The United States Embassy has a longstanding and very successful partnership with the Government of Guyana, working in the areas of citizen security and crime prevention.

As part of the Caribbean Basin Security Initiative, the U.S. Government, through the Bureau of International Narcotics and Law Enforcement Affairs and USAID, has supported strengthening Guyana’s law enforcement capabilities in a number of areas.

In 2016, the United States launched multiple programs to reduce youth involvement in crime and violence including the Community, Family & Youth Resilience program under which this training is offered. Implemented here in Guyana and throughout the Caribbean, it benefits at-risk youth between the ages of 10 to 29 by strengthening family and community support systems to create alternatives to involvement in violence.

Why do we dedicate so many resources to this work? As those of you on the frontlines are well aware, in a major 2017 study, nearly one in four Guyanese reported that security, crime and violence were the most pressing issues facing their country.

Throughout the Caribbean – as in the United States — creating safer communities is not a job for any one individual or any one agency, and certainly not just for the police. As this social crime prevention training reminds, it is a job for all of us. It is only by working together that we can create the kind of society we want to live in.

I recognize the leadership of the Guyana Police force for embracing this training opportunity. I want to acknowledge the role you play, to ensure that strong community partnerships continue to be an important part of how your Force operates.

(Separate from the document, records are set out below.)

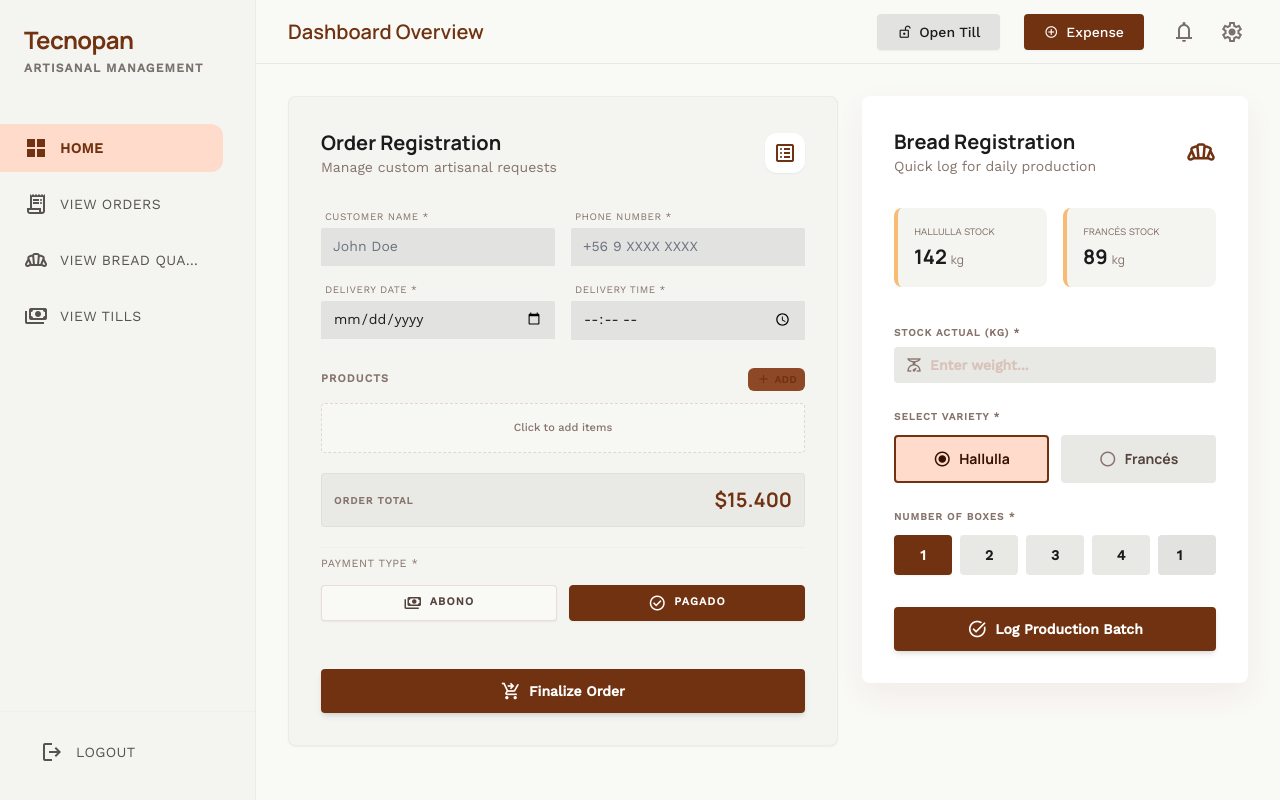
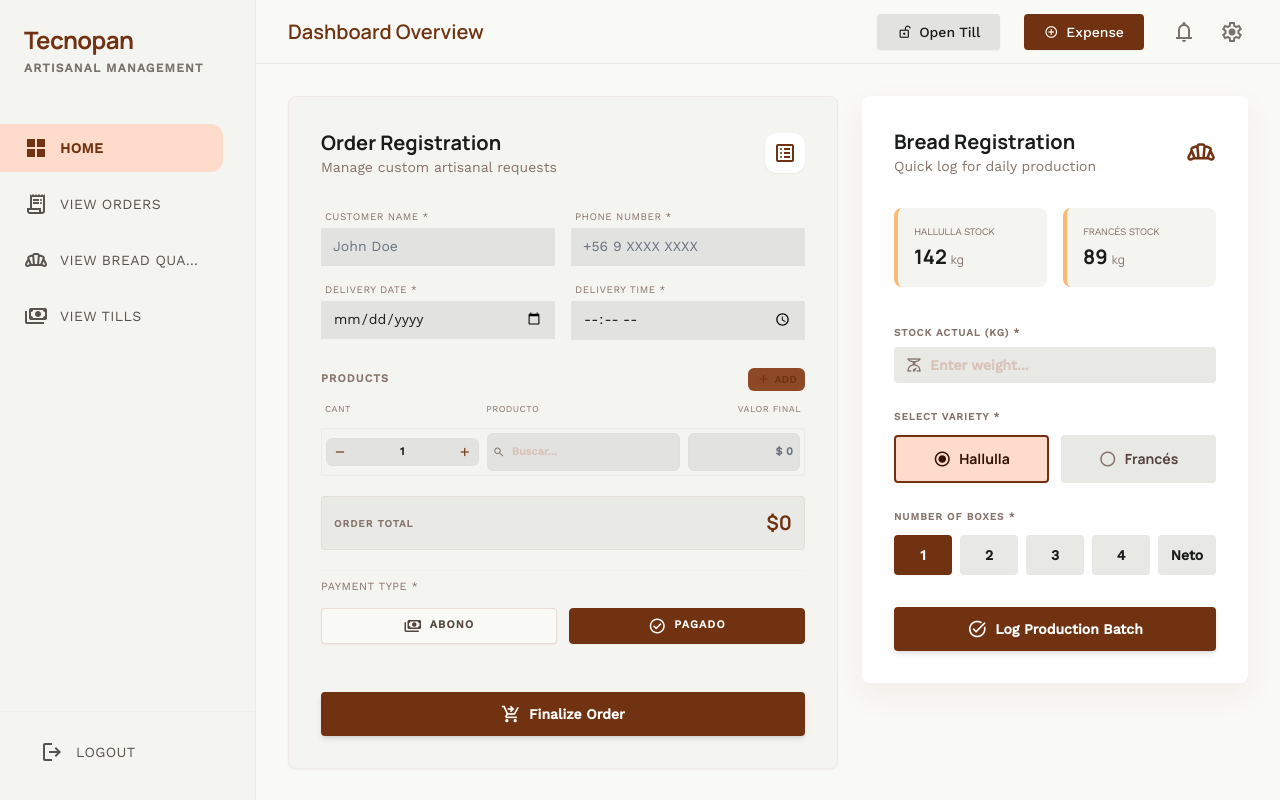
Before and after one commit to vasalgadog/tecnoadmin, a React (Vite) app: page / in a window 1280 px wide. Built offline with nearby package versions, Linux system fonts and the light colour scheme.

Commit message:
feat: implement interactive dynamic row builder for products

```diff
--- a/src/components/BreadRegistration.tsx
+++ b/src/components/BreadRegistration.tsx
@@ -2,7 +2,7 @@ import { useState } from 'react';
 
 export default function BreadRegistration() {
   const [variety, setVariety] = useState<'hallulla' | 'frances'>('hallulla');
-  const [boxes, setBoxes] = useState<number | ''>(1);
+  const [boxes, setBoxes] = useState<number | 'neto'>(1);
 
   return (
     <form onSubmit={(e) => e.preventDefault()} className="bg-surface-container-lowest p-8 rounded-xl ambient-shadow">
@@ -89,18 +89,17 @@ export default function BreadRegistration() {
               {num}
             </button>
           ))}
-          <div className="relative">
-            <input
-              value={boxes}
-              onChange={(e) => setBoxes(e.target.value ? Number(e.target.value) : '')}
-              className={`w-full h-full py-2.5 rounded-lg border-2 text-center font-bold focus:ring-primary text-sm placeholder:text-outline-variant transition-colors ${
-                [1,2,3,4].includes(boxes as number) ? 'bg-surface-container-highest border-transparent' : 'bg-surface-container-lowest border-primary'
-              }`}
-              placeholder="N"
-              type="number"
-              min="1"
-            />
-          </div>
+          <button
+            type="button"
+            onClick={() => setBoxes('neto')}
+            className={`py-2.5 rounded-lg font-bold transition-colors text-sm ${
+              boxes === 'neto'
+                ? 'bg-primary text-white shadow-sm'
+                : 'bg-surface-container-high hover:bg-secondary-container'
+            }`}
+          >
+            Neto
+          </button>
         </div>
       </div>
 
--- a/src/components/OrderRegistration.tsx
+++ b/src/components/OrderRegistration.tsx
@@ -6,11 +6,13 @@ export default function OrderRegistration() {
   const [paymentStatus, setPaymentStatus] = useState<'abono' | 'pagado'>('pagado');
   const [phone, setPhone] = useState('');
   const [abonoAmount, setAbonoAmount] = useState('');
-  const [products, setProducts] = useState<any[]>([]);
+  const [products, setProducts] = useState<any[]>([
+    { id: Date.now(), quantity: 1, name: '', price: 0 }
+  ]);
   const [error, setError] = useState<string | null>(null);
 
-  // Mockup total dynamically computed or fixed
-  const orderTotal = products.reduce((acc, curr) => acc + curr.price, 0) || 15400;
+  // Real total dynamically computed
+  const orderTotal = products.reduce((acc, curr) => acc + (curr.price || 0), 0);
 
   const handlePhoneChange = (e: ChangeEvent<HTMLInputElement>) => {
     setPhone(formatChileanPhone(e.target.value));
@@ -26,9 +28,17 @@ export default function OrderRegistration() {
     }
   };
 
-  const handleAddMockProduct = () => {
-    setProducts([...products, { id: Date.now(), title: 'Torta Personalizada', price: 15400 }]);
+  const handleAddProduct = () => {
+    setProducts([...products, { id: Date.now(), quantity: 1, name: '', price: 0 }]);
     setError(null);
+  };
+
+  const handleUpdateProduct = (id: number, field: string, value: any) => {
+    setProducts(products.map(p => p.id === id ? { ...p, [field]: value } : p));
+  };
+
+  const handleUpdateQuantity = (id: number, delta: number) => {
+    setProducts(products.map(p => p.id === id ? { ...p, quantity: Math.max(1, p.quantity + delta) } : p));
   };
 
   const handleSubmit = (e: FormEvent) => {
@@ -91,23 +101,65 @@ export default function OrderRegistration() {
         <div className="pt-2 space-y-3">
           <div className="flex items-center justify-between">
             <h3 className="text-[11px] font-label uppercase tracking-widest text-outline font-bold">Products</h3>
-            <button onClick={handleAddMockProduct} className="text-primary flex items-center text-[10px] font-bold uppercase tracking-wider hover:bg-primary-container/80 transition-colors bg-primary-container px-2 py-1 rounded-md" type="button">
+            <button onClick={handleAddProduct} className="text-primary flex items-center text-[10px] font-bold uppercase tracking-wider hover:bg-primary-container/80 transition-colors bg-primary-container px-2 py-1 rounded-md" type="button">
               <span className="material-symbols-outlined text-[14px] mr-1">add</span> Add
             </button>
           </div>
+
+          {/* Header Row */}
+          <div className="grid grid-cols-12 gap-2 px-1">
+             <div className="col-span-4 text-[9px] font-label uppercase text-outline tracking-wider">Cant</div>
+             <div className="col-span-5 text-[9px] font-label uppercase text-outline tracking-wider">Producto</div>
+             <div className="col-span-3 text-[9px] font-label uppercase text-outline tracking-wider text-right">Valor Final</div>
+          </div>
+
           <div className="space-y-2">
-            {products.length === 0 ? (
-              <div onClick={handleAddMockProduct} className="border border-dashed border-outline-variant/60 bg-surface/50 rounded-lg py-4 flex flex-col items-center justify-center text-outline text-center transition-colors hover:border-primary/40 hover:bg-primary-fixed/5 cursor-pointer">
-                <p className="text-[11px] font-medium">Click to add items</p>
+            {products.map((p) => (
+              <div key={p.id} className="grid grid-cols-12 gap-2 items-center bg-surface-container-low rounded-lg p-1 border border-outline-variant/20">
+
+                {/* Quantity */}
+                <div className="col-span-4 flex items-center bg-surface-container-highest rounded-md overflow-hidden border border-outline-variant/10">
+                  <button type="button" onClick={() => handleUpdateQuantity(p.id, -1)} className="px-1.5 py-1.5 text-primary hover:bg-surface-variant transition-colors flex items-center justify-center">
+                    <span className="material-symbols-outlined text-[14px]">remove</span>
+                  </button>
+                  <input
+                    type="text"
+                    className="w-full bg-transparent text-center border-none text-[11px] font-bold p-0 focus:ring-0"
+                    value={p.quantity}
+                    onChange={(e) => handleUpdateProduct(p.id, 'quantity', parseInt(e.target.value) || 1)}
+                  />
+                  <button type="button" onClick={() => handleUpdateQuantity(p.id, 1)} className="px-1.5 py-1.5 text-primary hover:bg-surface-variant transition-colors flex items-center justify-center">
+                    <span className="material-symbols-outlined text-[14px]">add</span>
+                  </button>
+                </div>
+
+                {/* Product Name Search */}
+                <div className="col-span-5 relative">
+                  <span className="absolute left-1.5 top-1/2 -translate-y-1/2 text-outline material-symbols-outlined text-[12px]">search</span>
+                  <input
+                    type="text"
+                    required
+                    className="w-full bg-surface-container-highest rounded-md border border-outline-variant/10 text-[11px] font-semibold py-1.5 pl-6 pr-1 focus:ring-1 focus:ring-primary placeholder:text-outline-variant"
+                    placeholder="Buscar..."
+                    value={p.name}
+                    onChange={(e) => handleUpdateProduct(p.id, 'name', e.target.value)}
+                  />
+                </div>
+
+                {/* Final Value */}
+                <div className="col-span-3 relative">
+                  <input
+                    type="text"
+                    required
+                    className="w-full bg-surface-container-highest rounded-md border border-outline-variant/10 text-[11px] font-bold py-1.5 px-1.5 text-right focus:ring-1 focus:ring-primary text-secondary"
+                    value={p.price ? formatCLP(p.price) : ''}
+                    placeholder="$ 0"
+                    onChange={(e) => handleUpdateProduct(p.id, 'price', parseCLP(e.target.value))}
+                  />
+                </div>
+
               </div>
-            ) : (
-              products.map((p, idx) => (
-                <div key={p.id} className="bg-surface-container-high rounded-lg py-2 px-3 flex justify-between items-center text-sm">
-                  <span className="font-bold text-on-surface text-xs">{idx + 1}. {p.title}</span>
-                  <span className="font-bold text-primary text-xs">{formatCLP(p.price)}</span>
-                </div>
-              ))
-            )}
+            ))}
           </div>
         </div>
 
```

Let me close by thanking each of you for your dedication and partnership. As we continue down the road towards a safer Guyana, the U.S. Government stands alongside you.

Thank you.